(Data to examine Opens)

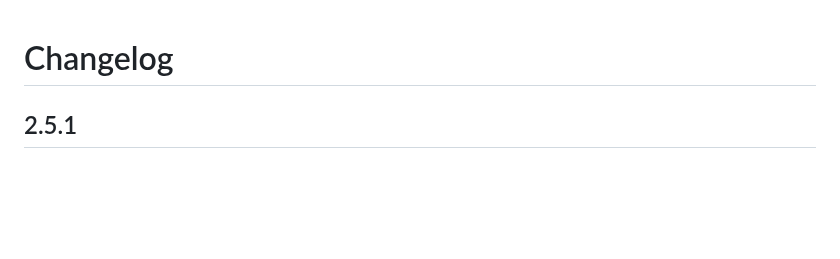
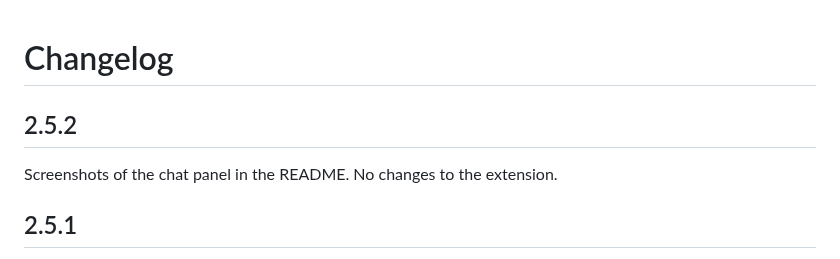
Before and after one commit to Chelayel/ai-relay, a Markdown page: vscode-extension/CHANGELOG.md, the part around the change. Drawn GitHub-style; blank space fills up the shorter version.

```diff
--- a/vscode-extension/CHANGELOG.md
+++ b/vscode-extension/CHANGELOG.md
@@ -1,4 +1,8 @@
 # Changelog
+
+## 2.5.2
+
+Screenshots of the chat panel in the README. No changes to the extension.
 
 ## 2.5.1
 
```
Also changed, not shown: README.md (+11 -0 lines), vscode-extension/README.md (+8 -0 lines), docs/screenshots/agent-turn.png (added), docs/screenshots/composer.png (added), docs/screenshots/model-switch.png (added), docs/screenshots/permission.png (added), 5 other files.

(Data to examine Closes)

Exercise goal
Could you write out all the records exactly, without the pictures?

Response to the task
Before and after one commit to Chelayel/ai-relay, a Markdown page: vscode-extension/CHANGELOG.md, the part around the change. Drawn GitHub-style; blank space fills up the shorter version.

```diff
--- a/vscode-extension/CHANGELOG.md
+++ b/vscode-extension/CHANGELOG.md
@@ -1,4 +1,8 @@
 # Changelog
+
+## 2.5.2
+
+Screenshots of the chat panel in the README. No changes to the extension.
 
 ## 2.5.1
 
```
Also changed, not shown: README.md (+11 -0 lines), vscode-extension/README.md (+8 -0 lines), docs/screenshots/agent-turn.png (added), docs/screenshots/composer.png (added), docs/screenshots/model-switch.png (added), docs/screenshots/permission.png (added), 5 other files.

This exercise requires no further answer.